→ **How to complete this task**: Without any images, write the data out exactly as it appears.

→ **Entries provided**:
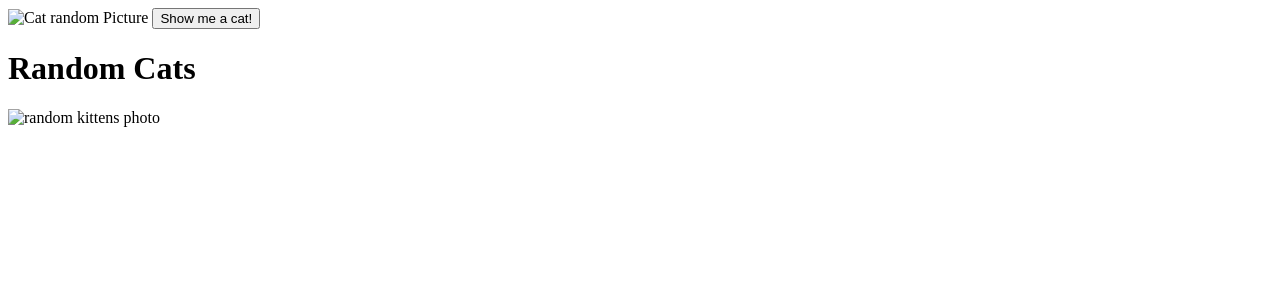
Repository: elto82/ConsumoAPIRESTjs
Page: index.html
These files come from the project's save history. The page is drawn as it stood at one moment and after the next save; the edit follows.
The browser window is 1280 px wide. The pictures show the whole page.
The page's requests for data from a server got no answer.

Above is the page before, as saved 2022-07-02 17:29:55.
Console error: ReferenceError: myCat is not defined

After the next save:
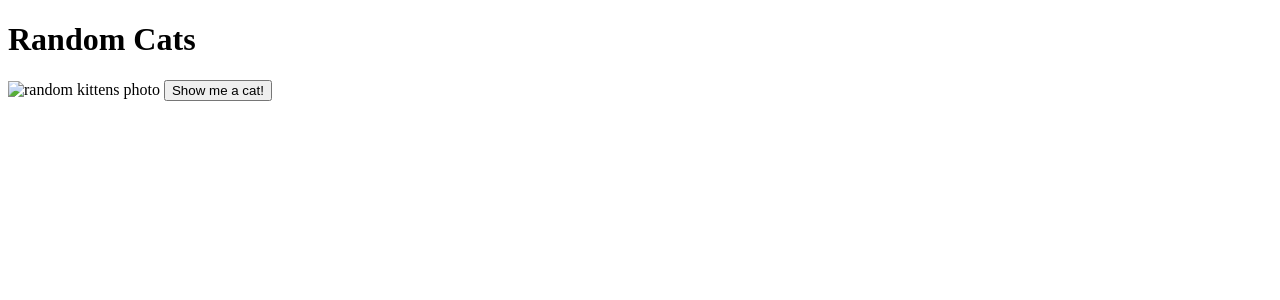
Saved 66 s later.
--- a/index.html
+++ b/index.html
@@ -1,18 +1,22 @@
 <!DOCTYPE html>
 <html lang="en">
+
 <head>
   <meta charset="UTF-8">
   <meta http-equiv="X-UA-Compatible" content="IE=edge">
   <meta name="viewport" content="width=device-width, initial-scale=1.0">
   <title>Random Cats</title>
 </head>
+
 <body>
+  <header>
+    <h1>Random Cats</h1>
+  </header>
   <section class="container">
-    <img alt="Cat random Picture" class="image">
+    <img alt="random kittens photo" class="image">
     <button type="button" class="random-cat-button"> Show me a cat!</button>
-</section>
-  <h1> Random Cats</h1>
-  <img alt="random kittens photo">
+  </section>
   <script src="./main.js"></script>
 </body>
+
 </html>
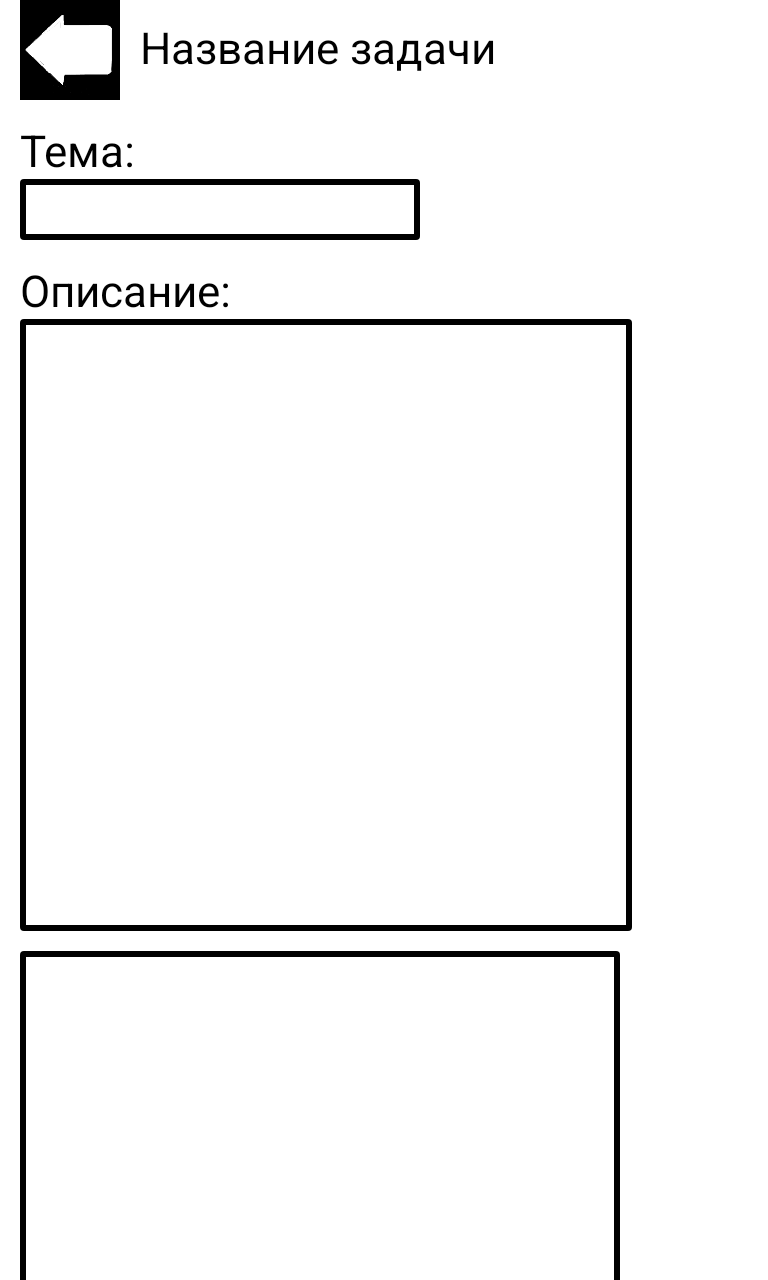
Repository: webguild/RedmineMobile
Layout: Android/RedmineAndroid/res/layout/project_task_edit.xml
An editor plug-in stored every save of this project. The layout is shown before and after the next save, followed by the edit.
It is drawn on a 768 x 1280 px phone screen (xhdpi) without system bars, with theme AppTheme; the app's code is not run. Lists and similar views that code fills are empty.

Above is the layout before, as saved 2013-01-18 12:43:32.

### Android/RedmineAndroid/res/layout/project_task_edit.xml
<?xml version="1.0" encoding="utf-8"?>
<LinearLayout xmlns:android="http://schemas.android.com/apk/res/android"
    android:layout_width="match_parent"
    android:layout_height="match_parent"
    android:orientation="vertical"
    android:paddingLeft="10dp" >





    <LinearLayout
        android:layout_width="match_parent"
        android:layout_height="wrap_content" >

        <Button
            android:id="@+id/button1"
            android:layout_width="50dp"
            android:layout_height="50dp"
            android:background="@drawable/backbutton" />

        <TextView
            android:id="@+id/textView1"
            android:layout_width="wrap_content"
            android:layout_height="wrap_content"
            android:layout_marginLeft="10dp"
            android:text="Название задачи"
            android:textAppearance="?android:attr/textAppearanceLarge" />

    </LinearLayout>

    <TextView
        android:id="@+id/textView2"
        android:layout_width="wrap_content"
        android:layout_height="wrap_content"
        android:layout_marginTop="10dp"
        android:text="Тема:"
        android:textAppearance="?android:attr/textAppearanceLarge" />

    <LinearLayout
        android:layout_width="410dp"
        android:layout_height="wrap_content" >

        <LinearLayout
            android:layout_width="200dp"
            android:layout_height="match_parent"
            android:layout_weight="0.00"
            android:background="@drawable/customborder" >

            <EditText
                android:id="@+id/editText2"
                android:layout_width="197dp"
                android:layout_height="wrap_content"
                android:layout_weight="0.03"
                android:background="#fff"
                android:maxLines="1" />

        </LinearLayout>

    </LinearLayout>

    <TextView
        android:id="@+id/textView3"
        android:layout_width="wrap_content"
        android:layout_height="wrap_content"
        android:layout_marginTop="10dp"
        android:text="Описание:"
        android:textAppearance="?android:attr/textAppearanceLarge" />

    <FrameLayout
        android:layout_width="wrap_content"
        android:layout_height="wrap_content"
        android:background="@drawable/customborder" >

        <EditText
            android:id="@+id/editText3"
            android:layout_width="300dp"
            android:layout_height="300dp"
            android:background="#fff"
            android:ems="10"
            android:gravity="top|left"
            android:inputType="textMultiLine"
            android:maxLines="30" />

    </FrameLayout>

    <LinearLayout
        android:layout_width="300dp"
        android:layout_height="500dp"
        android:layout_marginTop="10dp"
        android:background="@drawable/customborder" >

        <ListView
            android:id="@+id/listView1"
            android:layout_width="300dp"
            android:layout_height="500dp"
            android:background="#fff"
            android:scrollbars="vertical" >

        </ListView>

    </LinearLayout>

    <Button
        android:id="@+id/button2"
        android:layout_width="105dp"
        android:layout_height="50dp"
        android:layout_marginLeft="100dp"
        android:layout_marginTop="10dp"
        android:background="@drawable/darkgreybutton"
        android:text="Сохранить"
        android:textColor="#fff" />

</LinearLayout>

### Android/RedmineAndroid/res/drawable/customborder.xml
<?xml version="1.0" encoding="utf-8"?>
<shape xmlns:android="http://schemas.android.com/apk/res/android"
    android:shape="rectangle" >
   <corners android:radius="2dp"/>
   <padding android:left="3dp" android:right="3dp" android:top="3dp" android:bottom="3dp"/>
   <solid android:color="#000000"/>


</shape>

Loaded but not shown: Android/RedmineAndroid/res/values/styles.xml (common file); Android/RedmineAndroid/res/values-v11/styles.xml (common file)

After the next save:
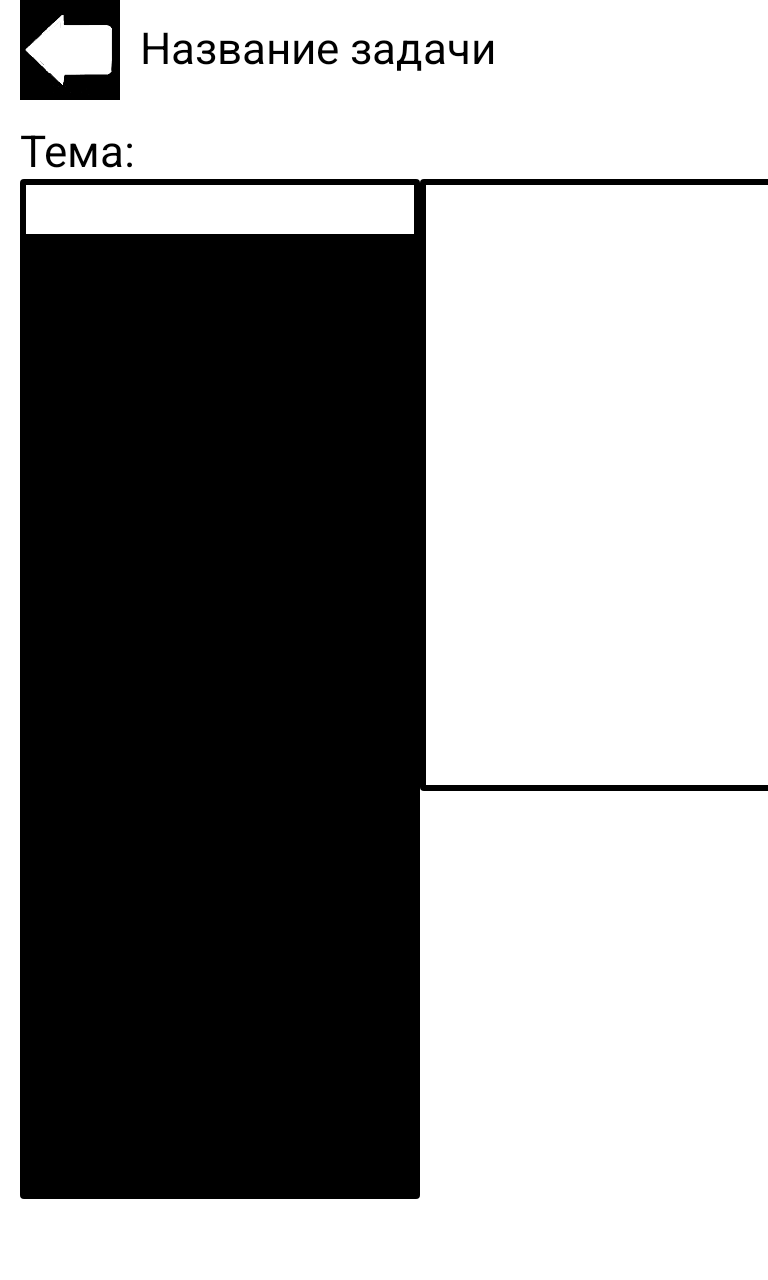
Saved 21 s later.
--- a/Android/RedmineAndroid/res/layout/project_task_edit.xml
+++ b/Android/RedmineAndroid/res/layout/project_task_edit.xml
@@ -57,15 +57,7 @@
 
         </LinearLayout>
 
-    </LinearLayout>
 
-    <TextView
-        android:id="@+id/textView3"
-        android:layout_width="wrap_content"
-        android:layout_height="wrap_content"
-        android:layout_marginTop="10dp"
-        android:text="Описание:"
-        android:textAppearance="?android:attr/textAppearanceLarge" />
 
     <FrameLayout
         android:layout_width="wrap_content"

→ **Solution to this exercise**:
Repository: elto82/ConsumoAPIRESTjs
Page: index.html
These files come from the project's save history. The page is drawn as it stood at one moment and after the next save; the edit follows.
The browser window is 1280 px wide. The pictures show the whole page.
The page's requests for data from a server got no answer.

Above is the page before, as saved 2022-07-02 17:29:55.
Console error: ReferenceError: myCat is not defined

After the next save:
Saved 66 s later.
--- a/index.html
+++ b/index.html
@@ -1,18 +1,22 @@
 <!DOCTYPE html>
 <html lang="en">
+
 <head>
   <meta charset="UTF-8">
   <meta http-equiv="X-UA-Compatible" content="IE=edge">
   <meta name="viewport" content="width=device-width, initial-scale=1.0">
   <title>Random Cats</title>
 </head>
+
 <body>
+  <header>
+    <h1>Random Cats</h1>
+  </header>
   <section class="container">
-    <img alt="Cat random Picture" class="image">
+    <img alt="random kittens photo" class="image">
     <button type="button" class="random-cat-button"> Show me a cat!</button>
-</section>
-  <h1> Random Cats</h1>
-  <img alt="random kittens photo">
+  </section>
   <script src="./main.js"></script>
 </body>
+
 </html>
Repository: webguild/RedmineMobile
Layout: Android/RedmineAndroid/res/layout/project_task_edit.xml
An editor plug-in stored every save of this project. The layout is shown before and after the next save, followed by the edit.
It is drawn on a 768 x 1280 px phone screen (xhdpi) without system bars, with theme AppTheme; the app's code is not run. Lists and similar views that code fills are empty.

Above is the layout before, as saved 2013-01-18 12:43:32.

### Android/RedmineAndroid/res/layout/project_task_edit.xml
<?xml version="1.0" encoding="utf-8"?>
<LinearLayout xmlns:android="http://schemas.android.com/apk/res/android"
    android:layout_width="match_parent"
    android:layout_height="match_parent"
    android:orientation="vertical"
    android:paddingLeft="10dp" >





    <LinearLayout
        android:layout_width="match_parent"
        android:layout_height="wrap_content" >

        <Button
            android:id="@+id/button1"
            android:layout_width="50dp"
            android:layout_height="50dp"
            android:background="@drawable/backbutton" />

        <TextView
            android:id="@+id/textView1"
            android:layout_width="wrap_content"
            android:layout_height="wrap_content"
            android:layout_marginLeft="10dp"
            android:text="Название задачи"
            android:textAppearance="?android:attr/textAppearanceLarge" />

    </LinearLayout>

    <TextView
        android:id="@+id/textView2"
        android:layout_width="wrap_content"
        android:layout_height="wrap_content"
        android:layout_marginTop="10dp"
        android:text="Тема:"
        android:textAppearance="?android:attr/textAppearanceLarge" />

    <LinearLayout
        android:layout_width="410dp"
        android:layout_height="wrap_content" >

        <LinearLayout
            android:layout_width="200dp"
            android:layout_height="match_parent"
            android:layout_weight="0.00"
            android:background="@drawable/customborder" >

            <EditText
                android:id="@+id/editText2"
                android:layout_width="197dp"
                android:layout_height="wrap_content"
                android:layout_weight="0.03"
                android:background="#fff"
                android:maxLines="1" />

        </LinearLayout>

    </LinearLayout>

    <TextView
        android:id="@+id/textView3"
        android:layout_width="wrap_content"
        android:layout_height="wrap_content"
        android:layout_marginTop="10dp"
        android:text="Описание:"
        android:textAppearance="?android:attr/textAppearanceLarge" />

    <FrameLayout
        android:layout_width="wrap_content"
        android:layout_height="wrap_content"
        android:background="@drawable/customborder" >

        <EditText
            android:id="@+id/editText3"
            android:layout_width="300dp"
            android:layout_height="300dp"
            android:background="#fff"
            android:ems="10"
            android:gravity="top|left"
            android:inputType="textMultiLine"
            android:maxLines="30" />

    </FrameLayout>

    <LinearLayout
        android:layout_width="300dp"
        android:layout_height="500dp"
        android:layout_marginTop="10dp"
        android:background="@drawable/customborder" >

        <ListView
            android:id="@+id/listView1"
            android:layout_width="300dp"
            android:layout_height="500dp"
            android:background="#fff"
            android:scrollbars="vertical" >

        </ListView>

    </LinearLayout>

    <Button
        android:id="@+id/button2"
        android:layout_width="105dp"
        android:layout_height="50dp"
        android:layout_marginLeft="100dp"
        android:layout_marginTop="10dp"
        android:background="@drawable/darkgreybutton"
        android:text="Сохранить"
        android:textColor="#fff" />

</LinearLayout>

### Android/RedmineAndroid/res/drawable/customborder.xml
<?xml version="1.0" encoding="utf-8"?>
<shape xmlns:android="http://schemas.android.com/apk/res/android"
    android:shape="rectangle" >
   <corners android:radius="2dp"/>
   <padding android:left="3dp" android:right="3dp" android:top="3dp" android:bottom="3dp"/>
   <solid android:color="#000000"/>


</shape>

Loaded but not shown: Android/RedmineAndroid/res/values/styles.xml (common file); Android/RedmineAndroid/res/values-v11/styles.xml (common file)

After the next save:
Saved 21 s later.
--- a/Android/RedmineAndroid/res/layout/project_task_edit.xml
+++ b/Android/RedmineAndroid/res/layout/project_task_edit.xml
@@ -57,15 +57,7 @@
 
         </LinearLayout>
 
-    </LinearLayout>
 
-    <TextView
-        android:id="@+id/textView3"
-        android:layout_width="wrap_content"
-        android:layout_height="wrap_content"
-        android:layout_marginTop="10dp"
-        android:text="Описание:"
-        android:textAppearance="?android:attr/textAppearanceLarge" />
 
     <FrameLayout
         android:layout_width="wrap_content"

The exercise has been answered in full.